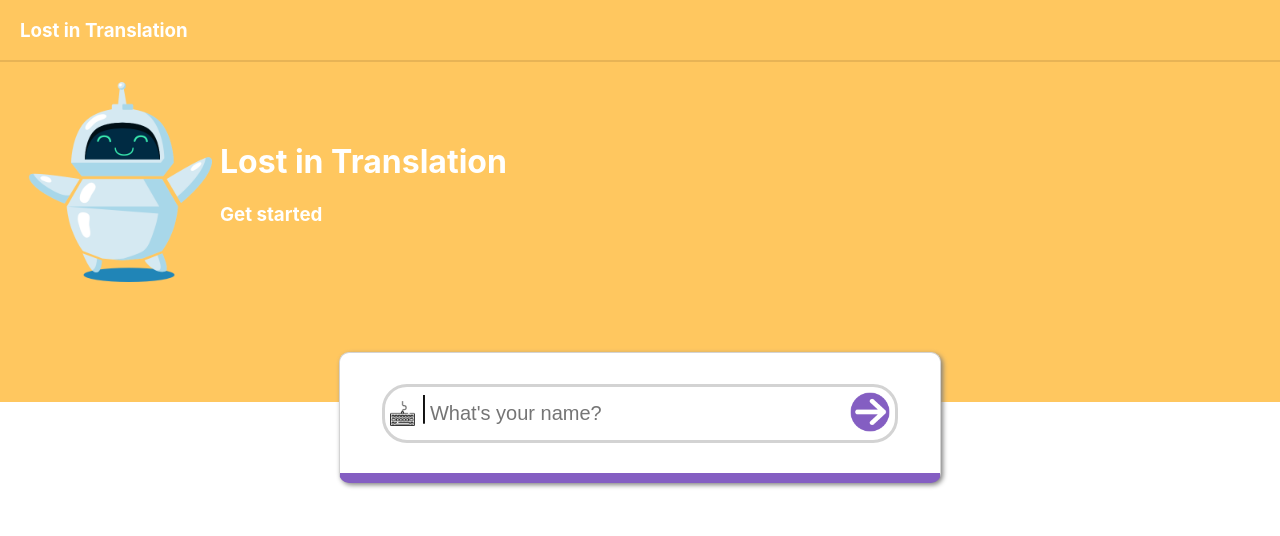
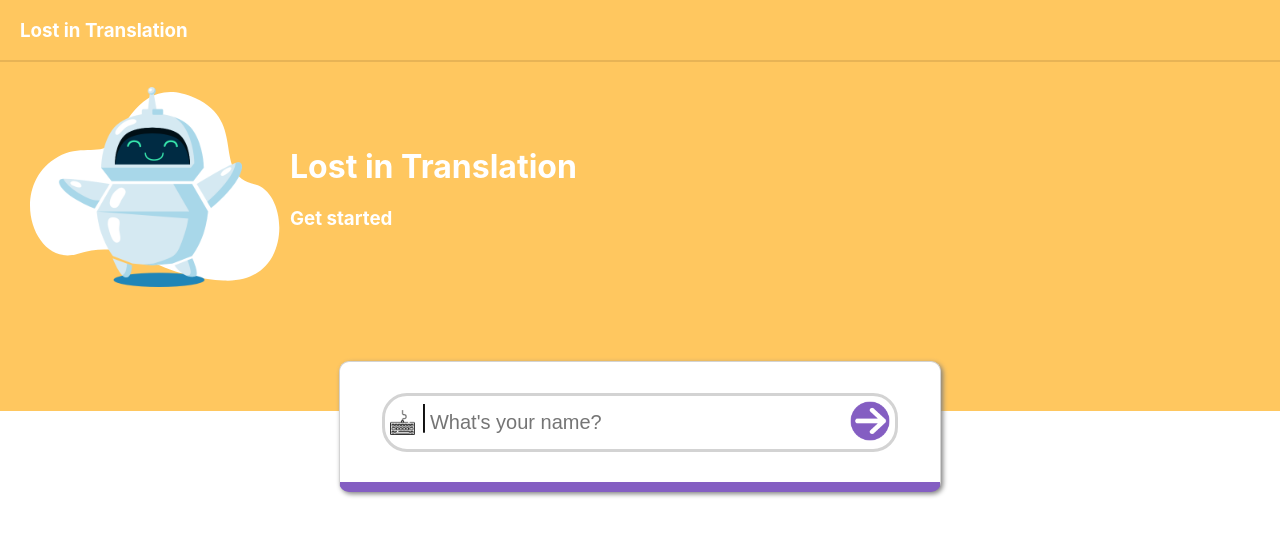
Before and after one commit to TLS97/sign-language-translator-react-app, a React (Create React App) app: page / in a window 1280 px wide. Shown: the top 536 px of the page. Built offline with nearby package versions, Linux system fonts and the light colour scheme; no server answers.

Commit message:
feat: Add splash behind logo

```diff
--- a/src/App.css
+++ b/src/App.css
@@ -47,7 +47,16 @@
   align-items: center;
   padding: 20px;
   padding-bottom: 120px;
+  z-index: 1;
+}
+.img.logo {
+  position: absolute;
+  padding: 30px;
+  z-index: 3;
+}
+.img.splash {
   z-index: 2;
+  padding: 10px;
 }
 
 .form {
--- a/src/components/Login/LoginForm.jsx
+++ b/src/components/Login/LoginForm.jsx
@@ -59,7 +59,8 @@ const LoginForm = () => {
     return (
         <>
             <div id="login-banner">
-                <img src={"Logo.png"} width="200px" />
+                <img className="img splash" src={"Splash.svg"} width="250px" />
+                <img className="img logo" src={"Logo.png"} width="200px" />
                 <div>
                     <h1>Lost in Translation</h1>
                     <h3>Get started</h3>
```
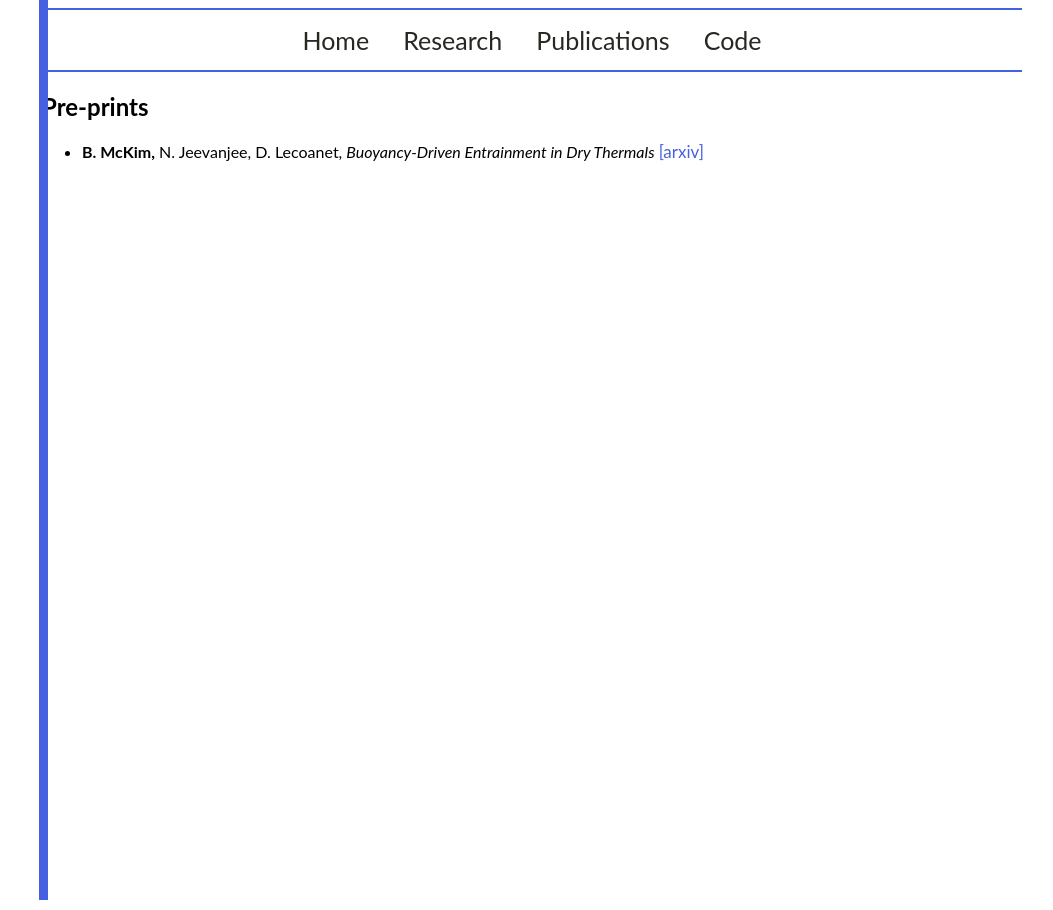
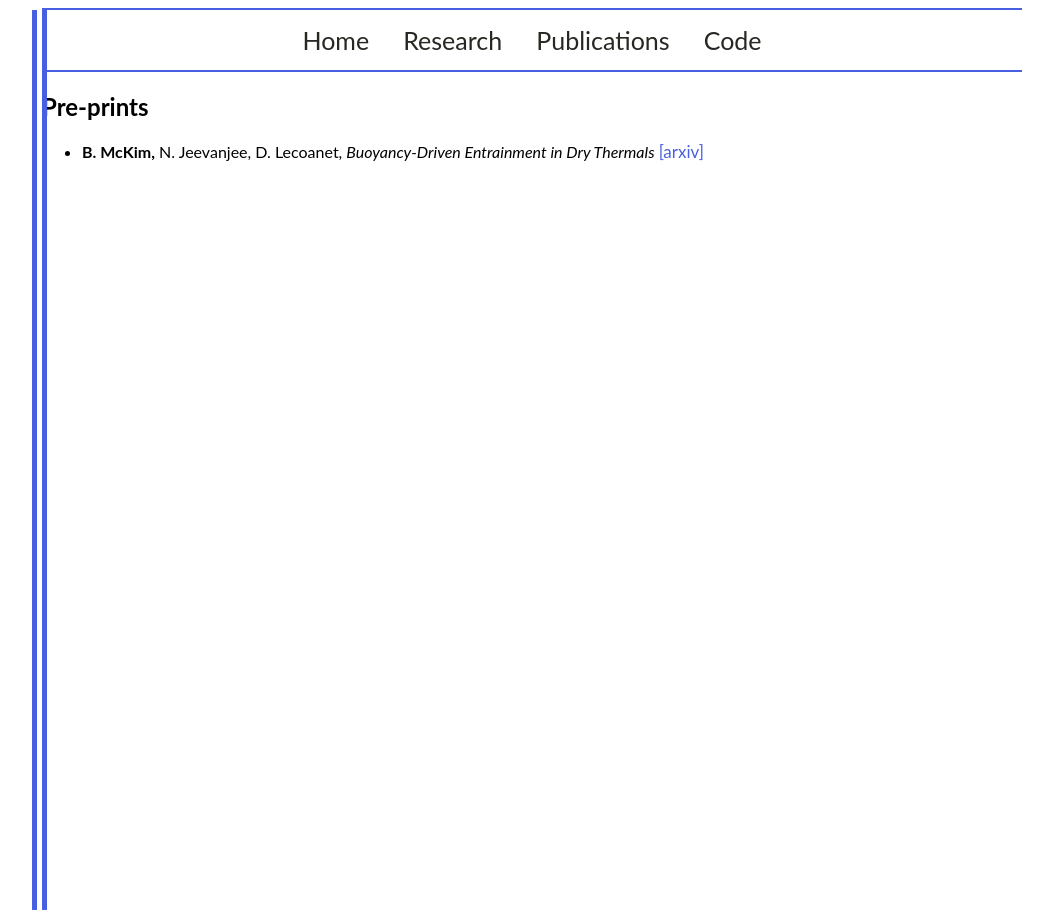
Before and after one commit to mckimb/mckimb.github.io, a Jekyll site: the page built from papers/index.html, in a window 1280 px wide. Shown: the whole page, without its empty margins (108-1161 px from the left). Built offline with Jekyll 4.4.1, drawn with Linux system fonts in a browser that asks for light colours.

Commit message:
Update main.css

```diff
--- a/css/main.css
+++ b/css/main.css
@@ -100,18 +100,18 @@ nav ul li, footer ul li {
 }
 
 .vl1 {
-  border-left: 6px solid #4760e2;
+  border-left: 5px solid #4760e2;
   height: 100%;
   position: absolute;
-  margin-left: -3px;
-  top: 0;
+  margin-left: -10px;
+  top: 10px;
 }
 .vl2 {
-  border-left: 6px solid #4760e2;
+  border-right: 5px solid #4760e2;
   height: 100%;
   position: absolute;
-  margin-right: 3px;
-  top: 0;
+  margin-right: 10px;
+  top: 10px;
 }
 
 .topnav li{
```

> [REQUIRED WORK]: Without the pictures, write out the entire listing exactly.

> [OUTPUT OF THE TASK]:
Before and after one commit to TLS97/sign-language-translator-react-app, a React (Create React App) app: page / in a window 1280 px wide. Shown: the top 536 px of the page. Built offline with nearby package versions, Linux system fonts and the light colour scheme; no server answers.

Commit message:
feat: Add splash behind logo

```diff
--- a/src/App.css
+++ b/src/App.css
@@ -47,7 +47,16 @@
   align-items: center;
   padding: 20px;
   padding-bottom: 120px;
+  z-index: 1;
+}
+.img.logo {
+  position: absolute;
+  padding: 30px;
+  z-index: 3;
+}
+.img.splash {
   z-index: 2;
+  padding: 10px;
 }
 
 .form {
--- a/src/components/Login/LoginForm.jsx
+++ b/src/components/Login/LoginForm.jsx
@@ -59,7 +59,8 @@ const LoginForm = () => {
     return (
         <>
             <div id="login-banner">
-                <img src={"Logo.png"} width="200px" />
+                <img className="img splash" src={"Splash.svg"} width="250px" />
+                <img className="img logo" src={"Logo.png"} width="200px" />
                 <div>
                     <h1>Lost in Translation</h1>
                     <h3>Get started</h3>
```
Before and after one commit to mckimb/mckimb.github.io, a Jekyll site: the page built from papers/index.html, in a window 1280 px wide. Shown: the whole page, without its empty margins (108-1161 px from the left). Built offline with Jekyll 4.4.1, drawn with Linux system fonts in a browser that asks for light colours.

Commit message:
Update main.css

```diff
--- a/css/main.css
+++ b/css/main.css
@@ -100,18 +100,18 @@ nav ul li, footer ul li {
 }
 
 .vl1 {
-  border-left: 6px solid #4760e2;
+  border-left: 5px solid #4760e2;
   height: 100%;
   position: absolute;
-  margin-left: -3px;
-  top: 0;
+  margin-left: -10px;
+  top: 10px;
 }
 .vl2 {
-  border-left: 6px solid #4760e2;
+  border-right: 5px solid #4760e2;
   height: 100%;
   position: absolute;
-  margin-right: 3px;
-  top: 0;
+  margin-right: 10px;
+  top: 10px;
 }
 
 .topnav li{
```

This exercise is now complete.